- Creatures of the Galaxy (First mentioned)
- Alliance Intelligence Reports
- The Kathol Outback
- Star Wars: The Roleplaying Game, Second Edition, Revised and Expanded
- Shadows of the Empire Planets Guide
- Gundark's Fantastic Technology: Personal Gear
- The Essential Guide to Planets and Moons
- The Official Star Wars Fact File 13 (BOU12, Bounty Hunters – Greedo)
- The Complete Star Wars Encyclopedia
Notes and referencesEdit
- ↑ 1.00 1.01 1.02 1.03 1.04 1.05 1.06 1.07 1.08 1.09 1.10 1.11 1.12 1.13 1.14 1.15 1.16 1.17 1.18 Creatures of the Galaxy, pp. 28–29
- ↑ The Complete Star Wars Encyclopedia, Vol. I, p. 338 ("ghest")
- ↑ 3.0 3.1 3.2 3.3 The Essential Guide to Planets and Moons, p. 159
- ↑ 4.0 4.1 4.2 The Kathol Outback, pp. 92–93
- ↑ 5.0 5.1 5.2 Shadows of the Empire Planets Guide, p. 7
- ↑ Star Wars: The Roleplaying Game, Second Edition, Revised and Expanded, p. 223
- ↑ Shadows of the Empire Planets Guide, p. 17
- ↑ Alliance Intelligence Reports, p. 33
- ↑ Shadows of the Empire Planets Guide, p. 21
- ↑ Star Wars: The Old Republic—Conversation with Qyzen Fess: "The Scorekeeper's Lesson"

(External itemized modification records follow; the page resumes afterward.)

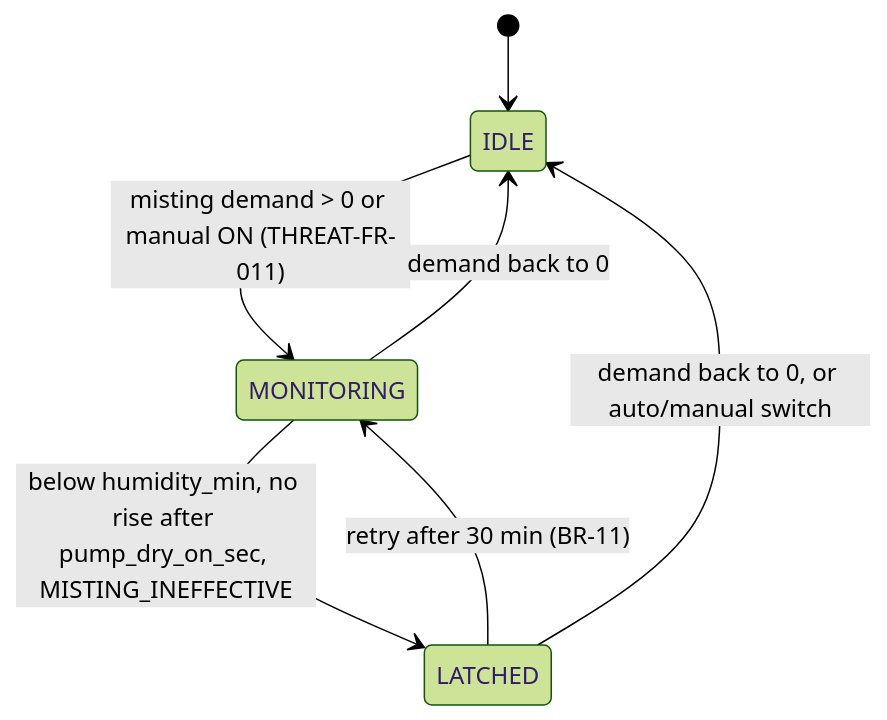
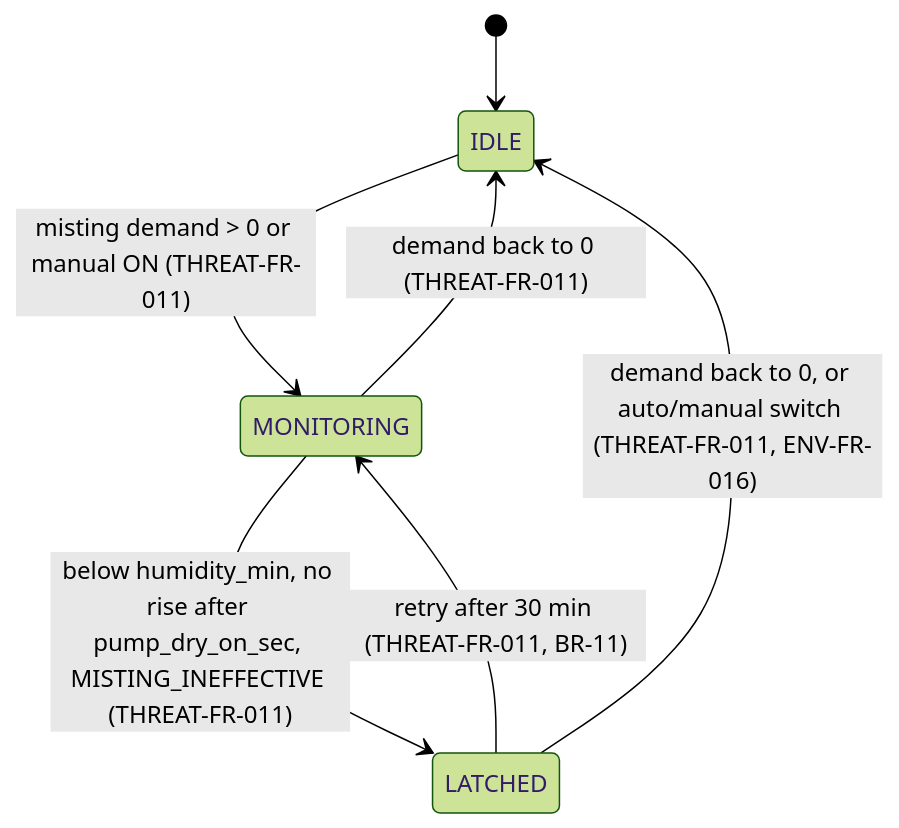
Before and after one commit to NBao261/SwiftletCare_KLTN: the tenth of 40 diagrams in docs/reports/report4-sdd.md, drawn with Mermaid (forest theme). The commit also changed other lines of this file and 5 other files, not shown here.

````diff
--- a/docs/reports/report4-sdd.md
+++ b/docs/reports/report4-sdd.md
@@ -1110,9 +1118,9 @@
 ```mermaid
 stateDiagram-v2
   [*] --> IDLE
   IDLE --> MONITORING : misting demand > 0 or manual ON (THREAT-FR-011)
-  MONITORING --> IDLE : demand back to 0
-  MONITORING --> LATCHED : below humidity_min, no rise after pump_dry_on_sec, MISTING_INEFFECTIVE
-  LATCHED --> IDLE : demand back to 0, or auto/manual switch
-  LATCHED --> MONITORING : retry after 30 min (BR-11)
+  MONITORING --> IDLE : demand back to 0 (THREAT-FR-011)
+  MONITORING --> LATCHED : below humidity_min, no rise after pump_dry_on_sec, MISTING_INEFFECTIVE (THREAT-FR-011)
+  LATCHED --> IDLE : demand back to 0, or auto/manual switch (THREAT-FR-011, ENV-FR-016)
+  LATCHED --> MONITORING : retry after 30 min (THREAT-FR-011, BR-11)
 ```
````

- ↑ The Essential Reader's Companion, p. 293
- ↑ Gundark's Fantastic Technology: Personal Gear, p. 30